    • You don’t need to post an RQ every time in order to get full credit on this portion of your grade.

    • For more information about Zulip, see the opening post of our class stream.

Week 1 Tuesday

Sections “Introduction” through 2.3 “Caesar Cipher”

Week 1 Thursday

Section 2.4 “Modular Arithmetic”

Week 2 Tuesday

Section 2.5 “GCDs”

Week 2 Thursday

Sections 2.6 “Affine Cipher” through 2.8 “Polybius Square”

Week 3 Tuesday

Sections 2.9 “Modular Linear Algebra” through 2.11 “Playfair Cipher”

Week 3 Thursday

Sections 2.12 “Vignère Cipher”] and 2.13 “One-Time Pad”

Week 4 Tuesday

Section 3 “Codebreaking” through 3.2 “Probability”

Week 4 Thursday

Section 3.3 “\(G\)-test”

Week 5 Tuesday

Section 3.4 “Breaking Rectangular Transposition”

Week 5 Thursday

Section 3.5 “Conditional Probability”

Week 6 Tuesday

Sections 3.6 “Index of Coincidence” and 3.7 “Breaking Vignère”

Week 6 Thursday

Sections 3.8 “Known-Plaintext Attack on Simple Substitution” and 3.9 “Perfect Secrecy”

Week 7 Tuesday

Section 4 “Modern Cryptography” through 4.2 “Euler’s Phi Function”

Week 7 Thursday

Sections 4.3 “Binary Exponentiation” through 4.4 “Primality Testing”

Week 8 Tuesday

Section 4.5 “RSA”

Week 8 Thursday

Section 4.6 “Order”

Week 9 Tuesday

Sections 4.7 “Elgamal” and 4.8 “Diffie-Hellman”

Week 9 Thursday

Sections 4.9 “Elliptic Curves Over the Reals” and 4.10 “Elliptic Curves Mod a Prime”

Week 10 Tuesday

Section 4.11 “Elliptic Curves Diffie-Hellman” through 4.13 “Elliptic Curve Elgamal”

Week 10 Thursday

No new reading.

You can still post a RQ if there’s something you’d like to discuss and/or still need RQ credit — and it can be about anything. For example, you might use this as an opportunity to ask a question about something from a past reading that we’ve already discussed but that you continue to find confusing.
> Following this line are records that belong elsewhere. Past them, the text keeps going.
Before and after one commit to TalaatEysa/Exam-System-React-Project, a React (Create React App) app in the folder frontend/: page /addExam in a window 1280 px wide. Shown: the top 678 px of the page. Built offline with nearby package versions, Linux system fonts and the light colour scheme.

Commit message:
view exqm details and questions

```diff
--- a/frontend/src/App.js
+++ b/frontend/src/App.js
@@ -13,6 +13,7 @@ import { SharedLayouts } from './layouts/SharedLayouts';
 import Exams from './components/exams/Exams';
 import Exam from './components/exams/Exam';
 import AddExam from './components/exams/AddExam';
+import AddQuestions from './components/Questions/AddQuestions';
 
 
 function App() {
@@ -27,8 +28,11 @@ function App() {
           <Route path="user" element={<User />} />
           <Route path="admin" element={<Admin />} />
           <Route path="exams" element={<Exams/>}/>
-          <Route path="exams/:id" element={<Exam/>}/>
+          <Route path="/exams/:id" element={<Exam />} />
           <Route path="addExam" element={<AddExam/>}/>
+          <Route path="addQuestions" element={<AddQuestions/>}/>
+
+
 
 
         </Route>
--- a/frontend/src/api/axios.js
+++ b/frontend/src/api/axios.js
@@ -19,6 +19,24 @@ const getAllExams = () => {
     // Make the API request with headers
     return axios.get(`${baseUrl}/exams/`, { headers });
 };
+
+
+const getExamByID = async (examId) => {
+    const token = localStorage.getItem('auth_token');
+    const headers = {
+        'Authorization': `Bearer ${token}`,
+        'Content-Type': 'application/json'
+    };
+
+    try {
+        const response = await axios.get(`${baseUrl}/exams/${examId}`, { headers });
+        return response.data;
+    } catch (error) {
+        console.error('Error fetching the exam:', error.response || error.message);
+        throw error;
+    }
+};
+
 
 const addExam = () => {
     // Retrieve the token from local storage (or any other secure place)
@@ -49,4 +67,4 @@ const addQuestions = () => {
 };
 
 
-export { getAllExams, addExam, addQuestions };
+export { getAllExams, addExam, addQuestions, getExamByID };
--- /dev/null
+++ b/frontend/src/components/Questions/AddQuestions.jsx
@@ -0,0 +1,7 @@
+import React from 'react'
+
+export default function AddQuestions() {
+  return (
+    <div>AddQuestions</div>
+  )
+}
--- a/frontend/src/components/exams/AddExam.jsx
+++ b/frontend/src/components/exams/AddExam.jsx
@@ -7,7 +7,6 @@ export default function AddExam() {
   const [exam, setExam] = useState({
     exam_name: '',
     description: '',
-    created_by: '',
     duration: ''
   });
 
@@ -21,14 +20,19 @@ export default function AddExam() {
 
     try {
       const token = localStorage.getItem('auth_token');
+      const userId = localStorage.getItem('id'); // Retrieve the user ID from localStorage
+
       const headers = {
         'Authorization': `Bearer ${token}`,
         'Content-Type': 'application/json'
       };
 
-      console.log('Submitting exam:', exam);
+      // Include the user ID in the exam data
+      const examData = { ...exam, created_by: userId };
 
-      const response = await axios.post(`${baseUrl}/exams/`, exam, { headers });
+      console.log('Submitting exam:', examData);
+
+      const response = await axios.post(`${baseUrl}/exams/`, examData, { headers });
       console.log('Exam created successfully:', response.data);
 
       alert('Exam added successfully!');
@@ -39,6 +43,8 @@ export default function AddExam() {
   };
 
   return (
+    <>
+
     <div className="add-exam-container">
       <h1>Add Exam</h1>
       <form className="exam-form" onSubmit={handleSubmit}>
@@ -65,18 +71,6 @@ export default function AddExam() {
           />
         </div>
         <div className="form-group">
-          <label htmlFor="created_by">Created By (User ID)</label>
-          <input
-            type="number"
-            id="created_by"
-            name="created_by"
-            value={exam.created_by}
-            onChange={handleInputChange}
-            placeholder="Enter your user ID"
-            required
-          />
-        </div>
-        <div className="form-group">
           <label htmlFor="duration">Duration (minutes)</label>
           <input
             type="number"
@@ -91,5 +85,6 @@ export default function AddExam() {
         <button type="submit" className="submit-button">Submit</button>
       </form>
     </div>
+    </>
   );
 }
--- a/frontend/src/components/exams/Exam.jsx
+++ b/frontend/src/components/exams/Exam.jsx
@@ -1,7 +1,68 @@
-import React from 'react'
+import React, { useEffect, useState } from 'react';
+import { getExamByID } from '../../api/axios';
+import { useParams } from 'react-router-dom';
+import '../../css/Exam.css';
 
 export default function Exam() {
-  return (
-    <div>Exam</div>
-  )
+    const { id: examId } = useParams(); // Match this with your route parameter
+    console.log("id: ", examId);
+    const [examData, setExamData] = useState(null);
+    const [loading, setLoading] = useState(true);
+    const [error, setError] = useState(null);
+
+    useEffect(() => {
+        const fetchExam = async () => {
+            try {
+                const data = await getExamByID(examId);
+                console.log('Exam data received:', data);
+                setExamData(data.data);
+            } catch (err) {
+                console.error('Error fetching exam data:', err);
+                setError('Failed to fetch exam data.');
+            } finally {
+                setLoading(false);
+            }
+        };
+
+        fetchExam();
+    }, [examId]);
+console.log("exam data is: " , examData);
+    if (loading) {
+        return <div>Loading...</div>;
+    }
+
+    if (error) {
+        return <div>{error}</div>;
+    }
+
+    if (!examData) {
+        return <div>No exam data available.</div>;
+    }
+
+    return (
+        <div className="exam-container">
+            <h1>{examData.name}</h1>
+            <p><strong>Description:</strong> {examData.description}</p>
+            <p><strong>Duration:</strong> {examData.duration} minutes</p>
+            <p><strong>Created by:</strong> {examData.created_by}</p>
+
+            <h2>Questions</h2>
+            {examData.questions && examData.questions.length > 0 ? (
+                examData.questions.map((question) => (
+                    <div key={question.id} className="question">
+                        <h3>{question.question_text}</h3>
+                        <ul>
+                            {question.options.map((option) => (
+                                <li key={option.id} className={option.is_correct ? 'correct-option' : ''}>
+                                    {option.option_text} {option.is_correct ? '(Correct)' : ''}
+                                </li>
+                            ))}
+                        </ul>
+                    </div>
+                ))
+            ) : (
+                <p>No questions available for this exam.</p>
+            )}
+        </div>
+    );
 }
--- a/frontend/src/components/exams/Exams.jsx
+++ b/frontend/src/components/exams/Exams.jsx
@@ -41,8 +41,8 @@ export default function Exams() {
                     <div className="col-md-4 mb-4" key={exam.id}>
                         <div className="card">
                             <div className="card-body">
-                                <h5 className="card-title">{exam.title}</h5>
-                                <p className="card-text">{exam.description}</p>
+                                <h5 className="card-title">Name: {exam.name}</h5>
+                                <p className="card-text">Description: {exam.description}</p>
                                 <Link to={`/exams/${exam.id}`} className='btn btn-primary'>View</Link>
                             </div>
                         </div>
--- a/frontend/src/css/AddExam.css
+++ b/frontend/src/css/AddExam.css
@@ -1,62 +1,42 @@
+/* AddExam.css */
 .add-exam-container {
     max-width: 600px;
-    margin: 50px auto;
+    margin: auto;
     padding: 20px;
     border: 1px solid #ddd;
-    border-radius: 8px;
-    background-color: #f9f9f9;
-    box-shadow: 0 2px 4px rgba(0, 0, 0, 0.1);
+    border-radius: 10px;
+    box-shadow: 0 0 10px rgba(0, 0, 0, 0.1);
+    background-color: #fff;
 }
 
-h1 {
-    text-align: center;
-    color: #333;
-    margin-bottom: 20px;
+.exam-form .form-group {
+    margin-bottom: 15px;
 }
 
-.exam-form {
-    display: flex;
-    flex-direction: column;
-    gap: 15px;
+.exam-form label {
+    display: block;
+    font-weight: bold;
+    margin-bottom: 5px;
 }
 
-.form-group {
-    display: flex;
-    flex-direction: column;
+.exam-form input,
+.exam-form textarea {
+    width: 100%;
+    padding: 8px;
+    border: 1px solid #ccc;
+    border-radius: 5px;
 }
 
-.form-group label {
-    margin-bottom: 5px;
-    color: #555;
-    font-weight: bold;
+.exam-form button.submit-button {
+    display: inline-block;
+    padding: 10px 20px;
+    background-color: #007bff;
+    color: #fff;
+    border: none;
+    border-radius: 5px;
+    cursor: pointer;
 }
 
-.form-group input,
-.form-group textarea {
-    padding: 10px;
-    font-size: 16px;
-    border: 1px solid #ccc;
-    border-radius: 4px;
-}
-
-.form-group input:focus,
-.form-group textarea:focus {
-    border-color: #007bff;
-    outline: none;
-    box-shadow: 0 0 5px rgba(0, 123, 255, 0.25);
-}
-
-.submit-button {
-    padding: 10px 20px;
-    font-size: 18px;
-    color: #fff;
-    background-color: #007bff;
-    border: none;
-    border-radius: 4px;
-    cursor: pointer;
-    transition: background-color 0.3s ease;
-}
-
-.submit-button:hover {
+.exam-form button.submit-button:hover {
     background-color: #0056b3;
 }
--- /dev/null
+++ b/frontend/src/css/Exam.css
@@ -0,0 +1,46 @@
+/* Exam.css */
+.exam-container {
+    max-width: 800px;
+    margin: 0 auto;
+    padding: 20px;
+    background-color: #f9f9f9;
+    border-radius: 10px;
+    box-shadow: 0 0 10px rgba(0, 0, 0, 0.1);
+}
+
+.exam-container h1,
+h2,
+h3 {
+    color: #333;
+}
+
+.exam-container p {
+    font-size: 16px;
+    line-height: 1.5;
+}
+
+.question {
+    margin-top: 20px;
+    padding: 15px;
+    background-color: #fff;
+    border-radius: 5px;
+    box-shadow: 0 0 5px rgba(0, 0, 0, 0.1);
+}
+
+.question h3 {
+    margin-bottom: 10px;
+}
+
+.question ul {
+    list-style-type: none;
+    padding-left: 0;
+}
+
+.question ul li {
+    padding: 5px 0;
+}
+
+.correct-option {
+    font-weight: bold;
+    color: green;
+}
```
Please make sure that it is still a content question rather than a logistic question.